- [SUPPLIED MATERIAL]:
------

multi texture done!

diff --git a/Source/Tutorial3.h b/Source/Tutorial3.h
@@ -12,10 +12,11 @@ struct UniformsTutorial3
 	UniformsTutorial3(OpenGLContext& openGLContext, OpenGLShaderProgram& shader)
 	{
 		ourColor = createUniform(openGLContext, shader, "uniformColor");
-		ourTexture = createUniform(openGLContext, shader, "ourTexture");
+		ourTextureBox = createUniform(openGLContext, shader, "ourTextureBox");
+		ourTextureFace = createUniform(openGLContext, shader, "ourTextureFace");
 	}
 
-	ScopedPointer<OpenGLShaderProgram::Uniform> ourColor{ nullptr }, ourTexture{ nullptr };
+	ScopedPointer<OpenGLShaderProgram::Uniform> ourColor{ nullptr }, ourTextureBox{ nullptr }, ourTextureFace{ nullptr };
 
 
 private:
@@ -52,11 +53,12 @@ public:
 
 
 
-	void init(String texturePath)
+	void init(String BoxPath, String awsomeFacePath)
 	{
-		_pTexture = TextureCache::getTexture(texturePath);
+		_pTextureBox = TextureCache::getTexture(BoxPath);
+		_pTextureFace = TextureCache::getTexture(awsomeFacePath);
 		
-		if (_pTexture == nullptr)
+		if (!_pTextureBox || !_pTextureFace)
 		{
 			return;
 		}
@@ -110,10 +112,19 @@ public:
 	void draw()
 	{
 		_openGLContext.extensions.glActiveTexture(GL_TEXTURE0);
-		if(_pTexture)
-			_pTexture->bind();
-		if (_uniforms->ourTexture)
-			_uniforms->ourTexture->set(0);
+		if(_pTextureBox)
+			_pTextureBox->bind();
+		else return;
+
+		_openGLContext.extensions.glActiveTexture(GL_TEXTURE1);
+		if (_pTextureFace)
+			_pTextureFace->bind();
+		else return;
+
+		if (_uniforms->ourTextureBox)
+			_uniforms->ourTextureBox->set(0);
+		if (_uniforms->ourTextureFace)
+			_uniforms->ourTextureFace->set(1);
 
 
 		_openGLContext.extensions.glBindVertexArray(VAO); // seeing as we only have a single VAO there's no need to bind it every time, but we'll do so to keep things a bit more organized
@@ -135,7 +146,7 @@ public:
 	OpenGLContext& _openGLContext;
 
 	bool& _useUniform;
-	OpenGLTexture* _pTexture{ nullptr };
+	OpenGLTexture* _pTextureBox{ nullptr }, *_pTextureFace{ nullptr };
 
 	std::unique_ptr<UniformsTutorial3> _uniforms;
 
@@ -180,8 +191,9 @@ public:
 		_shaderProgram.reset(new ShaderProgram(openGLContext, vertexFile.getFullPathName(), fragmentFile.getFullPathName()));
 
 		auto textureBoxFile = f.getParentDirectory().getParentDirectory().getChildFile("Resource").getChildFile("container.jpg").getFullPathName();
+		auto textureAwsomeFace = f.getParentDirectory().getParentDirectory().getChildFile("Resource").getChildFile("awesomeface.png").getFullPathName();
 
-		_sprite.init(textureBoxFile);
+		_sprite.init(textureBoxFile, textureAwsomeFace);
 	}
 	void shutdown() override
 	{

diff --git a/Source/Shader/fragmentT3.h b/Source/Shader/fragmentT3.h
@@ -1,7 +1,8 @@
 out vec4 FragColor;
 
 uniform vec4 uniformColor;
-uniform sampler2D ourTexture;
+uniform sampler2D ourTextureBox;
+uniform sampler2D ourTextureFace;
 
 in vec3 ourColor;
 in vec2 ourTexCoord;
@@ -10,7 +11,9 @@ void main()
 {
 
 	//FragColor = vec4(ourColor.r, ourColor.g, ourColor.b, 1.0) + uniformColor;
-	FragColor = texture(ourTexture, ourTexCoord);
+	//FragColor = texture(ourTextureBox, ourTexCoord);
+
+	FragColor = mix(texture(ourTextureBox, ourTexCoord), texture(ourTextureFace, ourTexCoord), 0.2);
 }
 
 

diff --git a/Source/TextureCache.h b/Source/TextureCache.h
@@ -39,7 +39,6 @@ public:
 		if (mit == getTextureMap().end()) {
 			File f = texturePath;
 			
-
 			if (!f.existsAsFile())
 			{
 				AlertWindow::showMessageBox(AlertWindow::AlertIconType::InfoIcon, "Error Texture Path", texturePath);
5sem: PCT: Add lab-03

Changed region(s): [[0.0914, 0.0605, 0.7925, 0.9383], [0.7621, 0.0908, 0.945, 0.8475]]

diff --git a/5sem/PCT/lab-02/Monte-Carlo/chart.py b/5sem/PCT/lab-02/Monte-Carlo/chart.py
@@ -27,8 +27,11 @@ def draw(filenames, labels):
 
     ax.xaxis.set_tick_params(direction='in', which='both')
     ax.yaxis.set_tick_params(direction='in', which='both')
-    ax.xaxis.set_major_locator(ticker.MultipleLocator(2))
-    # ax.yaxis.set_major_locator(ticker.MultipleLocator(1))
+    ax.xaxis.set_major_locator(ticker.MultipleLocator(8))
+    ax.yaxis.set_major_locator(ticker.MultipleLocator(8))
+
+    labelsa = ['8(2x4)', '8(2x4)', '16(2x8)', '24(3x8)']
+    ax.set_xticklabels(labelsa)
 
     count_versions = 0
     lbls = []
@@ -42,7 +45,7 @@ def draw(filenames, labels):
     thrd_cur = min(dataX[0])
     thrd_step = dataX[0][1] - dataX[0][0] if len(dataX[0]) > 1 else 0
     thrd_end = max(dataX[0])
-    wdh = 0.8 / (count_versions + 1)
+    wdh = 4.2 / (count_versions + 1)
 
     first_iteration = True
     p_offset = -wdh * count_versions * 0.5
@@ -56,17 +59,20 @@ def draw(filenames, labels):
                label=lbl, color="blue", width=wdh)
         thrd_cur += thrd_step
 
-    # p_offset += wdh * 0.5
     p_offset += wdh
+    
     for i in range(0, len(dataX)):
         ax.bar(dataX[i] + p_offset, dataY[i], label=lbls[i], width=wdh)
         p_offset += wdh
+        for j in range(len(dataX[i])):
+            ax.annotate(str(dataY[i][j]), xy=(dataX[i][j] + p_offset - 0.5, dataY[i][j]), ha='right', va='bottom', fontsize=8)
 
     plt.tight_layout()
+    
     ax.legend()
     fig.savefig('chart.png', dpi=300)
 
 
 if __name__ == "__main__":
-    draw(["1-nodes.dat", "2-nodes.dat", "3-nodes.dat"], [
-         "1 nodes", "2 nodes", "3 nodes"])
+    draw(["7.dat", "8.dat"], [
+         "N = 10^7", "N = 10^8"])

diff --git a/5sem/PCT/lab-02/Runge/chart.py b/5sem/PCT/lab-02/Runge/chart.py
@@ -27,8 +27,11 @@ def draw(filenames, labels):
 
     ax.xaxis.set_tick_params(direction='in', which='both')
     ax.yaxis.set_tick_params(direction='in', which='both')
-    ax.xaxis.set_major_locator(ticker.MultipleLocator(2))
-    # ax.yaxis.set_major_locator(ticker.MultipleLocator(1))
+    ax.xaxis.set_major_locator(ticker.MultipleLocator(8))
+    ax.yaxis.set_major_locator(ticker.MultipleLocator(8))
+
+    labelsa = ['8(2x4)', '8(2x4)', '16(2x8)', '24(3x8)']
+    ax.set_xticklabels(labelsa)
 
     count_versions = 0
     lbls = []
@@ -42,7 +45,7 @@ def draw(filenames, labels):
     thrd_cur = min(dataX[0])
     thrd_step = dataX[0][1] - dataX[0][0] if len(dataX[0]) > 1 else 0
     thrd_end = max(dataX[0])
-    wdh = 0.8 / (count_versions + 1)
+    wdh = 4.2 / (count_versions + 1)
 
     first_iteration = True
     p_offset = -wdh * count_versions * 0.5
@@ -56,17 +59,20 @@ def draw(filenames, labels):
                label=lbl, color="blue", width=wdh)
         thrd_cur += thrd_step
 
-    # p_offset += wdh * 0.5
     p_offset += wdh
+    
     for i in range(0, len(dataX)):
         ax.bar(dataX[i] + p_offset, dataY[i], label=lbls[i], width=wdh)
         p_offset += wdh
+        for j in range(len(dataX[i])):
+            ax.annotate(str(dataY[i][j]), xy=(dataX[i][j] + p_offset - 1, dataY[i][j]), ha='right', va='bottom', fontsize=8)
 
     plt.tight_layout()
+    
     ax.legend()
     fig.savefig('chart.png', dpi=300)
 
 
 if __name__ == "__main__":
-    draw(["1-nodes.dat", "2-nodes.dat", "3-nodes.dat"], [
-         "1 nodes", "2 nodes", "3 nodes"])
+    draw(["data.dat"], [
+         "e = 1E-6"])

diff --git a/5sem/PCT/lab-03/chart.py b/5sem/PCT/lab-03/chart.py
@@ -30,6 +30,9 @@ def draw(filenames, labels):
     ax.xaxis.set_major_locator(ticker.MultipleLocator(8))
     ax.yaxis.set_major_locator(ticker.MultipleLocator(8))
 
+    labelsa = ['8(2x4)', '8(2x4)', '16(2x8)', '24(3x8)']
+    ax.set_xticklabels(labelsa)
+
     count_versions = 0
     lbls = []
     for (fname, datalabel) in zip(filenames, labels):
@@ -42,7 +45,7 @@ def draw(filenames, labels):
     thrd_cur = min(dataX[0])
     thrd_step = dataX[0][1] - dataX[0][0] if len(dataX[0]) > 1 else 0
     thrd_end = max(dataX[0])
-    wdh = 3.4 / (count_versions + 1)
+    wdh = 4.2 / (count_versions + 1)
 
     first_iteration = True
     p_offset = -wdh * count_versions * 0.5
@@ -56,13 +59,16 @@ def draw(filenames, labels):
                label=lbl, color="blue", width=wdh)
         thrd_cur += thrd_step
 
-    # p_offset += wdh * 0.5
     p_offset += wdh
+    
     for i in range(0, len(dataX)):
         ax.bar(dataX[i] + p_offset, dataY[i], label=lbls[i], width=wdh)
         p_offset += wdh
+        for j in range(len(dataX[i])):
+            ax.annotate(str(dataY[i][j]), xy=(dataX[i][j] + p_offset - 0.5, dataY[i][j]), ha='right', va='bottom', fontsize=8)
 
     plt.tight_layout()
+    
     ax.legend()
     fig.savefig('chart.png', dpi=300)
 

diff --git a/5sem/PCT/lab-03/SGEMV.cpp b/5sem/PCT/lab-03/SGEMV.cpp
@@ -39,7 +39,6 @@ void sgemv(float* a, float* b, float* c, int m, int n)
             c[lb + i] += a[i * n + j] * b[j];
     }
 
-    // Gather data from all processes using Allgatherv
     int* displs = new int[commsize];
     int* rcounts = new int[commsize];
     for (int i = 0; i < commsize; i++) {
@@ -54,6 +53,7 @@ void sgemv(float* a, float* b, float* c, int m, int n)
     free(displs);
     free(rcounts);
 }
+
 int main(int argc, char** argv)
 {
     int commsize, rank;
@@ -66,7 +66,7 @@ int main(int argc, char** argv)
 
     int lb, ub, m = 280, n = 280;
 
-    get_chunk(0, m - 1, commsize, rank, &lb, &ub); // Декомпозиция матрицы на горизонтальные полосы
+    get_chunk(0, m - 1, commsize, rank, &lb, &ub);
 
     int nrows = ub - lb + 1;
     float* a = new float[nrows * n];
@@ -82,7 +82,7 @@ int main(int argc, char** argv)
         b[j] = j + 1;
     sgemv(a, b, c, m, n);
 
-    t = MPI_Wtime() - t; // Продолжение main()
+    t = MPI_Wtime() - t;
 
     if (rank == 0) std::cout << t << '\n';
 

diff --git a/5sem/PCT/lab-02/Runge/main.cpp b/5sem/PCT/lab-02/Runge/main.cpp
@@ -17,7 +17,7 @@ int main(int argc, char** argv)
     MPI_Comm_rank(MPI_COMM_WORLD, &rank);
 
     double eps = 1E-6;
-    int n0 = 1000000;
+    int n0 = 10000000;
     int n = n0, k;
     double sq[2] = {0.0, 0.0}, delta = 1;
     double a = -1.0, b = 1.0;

------

- [WHAT IS REQUIRED]:
Which lines above contain the word "extensions"? Show each of them.

- [TASK RESPONSE]:
 		_openGLContext.extensions.glActiveTexture(GL_TEXTURE0);
+		_openGLContext.extensions.glActiveTexture(GL_TEXTURE1);
 		_openGLContext.extensions.glBindVertexArray(VAO); // seeing as we only have a single VAO there's no need to bind it every time, but we'll do so to keep things a bit more organized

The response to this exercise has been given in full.